One has to do with the aesthetic merits and possible economic impacts of stretching six miles of silvery fabric over the Arkansas River between Canon City and Salida. The other, suggests the Wall Street Journal, is something else entirely.
It's primarily about what a pain in the ass it is to be living in the target area of a world-famous artist's audacious, high-falutin vision.
Congressional leaders, art mavens, mayors and doyennes have lined up in support of the installation, seeing it as both a tourist draw and a culture coup on the order of Christo's celebrated "The Gates" in Manhattan's Central Park or his wrapping of the Reichstag in Berlin. Although a final decision isn't expected until next spring, BLM officials seem to have few qualms about possible environmental issues surrounding "Over the River," particularly since the artist has committed to fund all installation and removal costs.
Yet there's a profound disconnect between what Christo is proposing and the way the project is seen among many residents of the area. That point is brought brilliantly home in a recent Journal feature that follows Christo on one of his many goodwill-building trips to the river communities.
We see the artist hanging out with his entourage at the Brown Palace and giving a talk at the Denver Art Museum. He speaks poignantly about the recent loss of his wife and longtime partner in art, Jeanne-Claude. But when he arrives to face local opponents to his proposal in the small burg of Cotopaxi, he wears a frozen smile and doesn't try to engage the naysayers at all. Even some of his supporters wonder if he understands what he's asking when he suggests that locals put up with the formidable traffic and delays the project will cause in the river canyon for months on end.

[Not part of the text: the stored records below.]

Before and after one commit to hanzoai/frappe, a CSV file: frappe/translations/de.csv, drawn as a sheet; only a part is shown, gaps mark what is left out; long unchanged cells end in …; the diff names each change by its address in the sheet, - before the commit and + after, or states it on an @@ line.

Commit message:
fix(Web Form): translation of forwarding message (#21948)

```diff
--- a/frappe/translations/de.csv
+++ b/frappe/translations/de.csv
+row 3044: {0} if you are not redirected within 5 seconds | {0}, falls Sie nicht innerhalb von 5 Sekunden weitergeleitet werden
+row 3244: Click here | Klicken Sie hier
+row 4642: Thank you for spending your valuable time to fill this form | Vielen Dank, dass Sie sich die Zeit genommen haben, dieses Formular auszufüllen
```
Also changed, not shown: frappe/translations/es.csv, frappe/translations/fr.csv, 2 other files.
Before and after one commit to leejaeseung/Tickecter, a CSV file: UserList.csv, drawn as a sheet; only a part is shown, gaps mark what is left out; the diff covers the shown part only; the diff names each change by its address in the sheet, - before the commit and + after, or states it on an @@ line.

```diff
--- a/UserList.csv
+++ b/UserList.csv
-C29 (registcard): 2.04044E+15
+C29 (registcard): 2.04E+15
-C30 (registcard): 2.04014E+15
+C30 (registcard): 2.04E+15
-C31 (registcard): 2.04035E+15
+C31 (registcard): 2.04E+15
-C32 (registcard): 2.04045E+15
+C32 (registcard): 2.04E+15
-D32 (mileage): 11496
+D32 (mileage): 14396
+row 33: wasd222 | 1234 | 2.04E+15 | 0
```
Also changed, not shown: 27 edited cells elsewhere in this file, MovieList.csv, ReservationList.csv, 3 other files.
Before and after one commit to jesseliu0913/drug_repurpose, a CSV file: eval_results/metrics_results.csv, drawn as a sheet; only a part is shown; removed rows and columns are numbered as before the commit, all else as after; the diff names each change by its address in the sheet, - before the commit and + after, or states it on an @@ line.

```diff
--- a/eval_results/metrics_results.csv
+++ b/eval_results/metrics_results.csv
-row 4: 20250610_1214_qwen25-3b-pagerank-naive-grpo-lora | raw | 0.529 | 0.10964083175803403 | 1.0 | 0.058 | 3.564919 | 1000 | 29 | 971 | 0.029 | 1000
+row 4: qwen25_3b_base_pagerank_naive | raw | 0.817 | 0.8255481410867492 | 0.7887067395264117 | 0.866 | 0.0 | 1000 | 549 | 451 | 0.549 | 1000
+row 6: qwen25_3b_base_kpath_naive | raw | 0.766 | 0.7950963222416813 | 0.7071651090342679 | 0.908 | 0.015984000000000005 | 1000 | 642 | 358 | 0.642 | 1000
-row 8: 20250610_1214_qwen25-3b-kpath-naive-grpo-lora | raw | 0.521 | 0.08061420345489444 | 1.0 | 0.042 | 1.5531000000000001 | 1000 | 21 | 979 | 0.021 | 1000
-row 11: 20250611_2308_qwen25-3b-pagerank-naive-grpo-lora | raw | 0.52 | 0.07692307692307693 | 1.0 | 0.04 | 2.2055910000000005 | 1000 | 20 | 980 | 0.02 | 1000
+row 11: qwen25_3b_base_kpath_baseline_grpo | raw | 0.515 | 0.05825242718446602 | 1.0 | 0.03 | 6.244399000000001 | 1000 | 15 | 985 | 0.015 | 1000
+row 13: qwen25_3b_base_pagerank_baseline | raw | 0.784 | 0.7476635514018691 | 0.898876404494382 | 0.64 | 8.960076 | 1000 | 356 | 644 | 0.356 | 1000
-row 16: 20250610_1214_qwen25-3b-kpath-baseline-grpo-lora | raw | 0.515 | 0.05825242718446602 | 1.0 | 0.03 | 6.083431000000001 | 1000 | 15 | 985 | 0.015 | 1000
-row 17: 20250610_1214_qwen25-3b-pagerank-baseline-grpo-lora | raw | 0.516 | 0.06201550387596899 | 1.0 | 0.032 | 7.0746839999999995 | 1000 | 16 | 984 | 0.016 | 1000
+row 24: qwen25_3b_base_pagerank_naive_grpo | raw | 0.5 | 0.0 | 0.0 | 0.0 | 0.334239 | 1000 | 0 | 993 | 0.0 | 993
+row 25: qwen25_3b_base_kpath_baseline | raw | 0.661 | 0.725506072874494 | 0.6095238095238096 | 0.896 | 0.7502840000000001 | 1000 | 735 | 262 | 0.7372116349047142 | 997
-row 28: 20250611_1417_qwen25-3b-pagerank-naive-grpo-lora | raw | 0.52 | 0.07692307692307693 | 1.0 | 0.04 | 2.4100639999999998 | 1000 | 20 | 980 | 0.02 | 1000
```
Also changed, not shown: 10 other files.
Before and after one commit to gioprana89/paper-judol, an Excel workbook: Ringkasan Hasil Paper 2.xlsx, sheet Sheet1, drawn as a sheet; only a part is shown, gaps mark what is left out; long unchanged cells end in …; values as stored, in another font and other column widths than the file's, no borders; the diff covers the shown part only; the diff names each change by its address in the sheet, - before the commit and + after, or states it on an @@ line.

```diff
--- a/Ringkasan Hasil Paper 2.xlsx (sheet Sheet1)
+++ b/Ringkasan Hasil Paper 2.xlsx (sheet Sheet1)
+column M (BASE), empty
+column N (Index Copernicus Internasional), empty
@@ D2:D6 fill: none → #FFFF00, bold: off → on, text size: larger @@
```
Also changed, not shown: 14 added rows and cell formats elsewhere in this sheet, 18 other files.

"I couldn't care less about Christo's artistic vision," Dan Ainsworth, head of the opposition group ROAR, remarked at the meeting. "We have to live here."
Of course, Christo is used to scoffers and dreary pragmatists trying to nix his ideas, and there's no way he's going to appease everyone -- particularly the more vocal members of ROAR, short for Rags Over the Arkansas River. But you wish he'd try a little harder to justify this particular work in this particular location than the Journal piece suggests he's doing.
Can a work of art be termed a success if it fails to engage the people who have to live with it every day of its existence? If it goes forward despite the local protests, "Over the River" may provide one kind of answer to that question.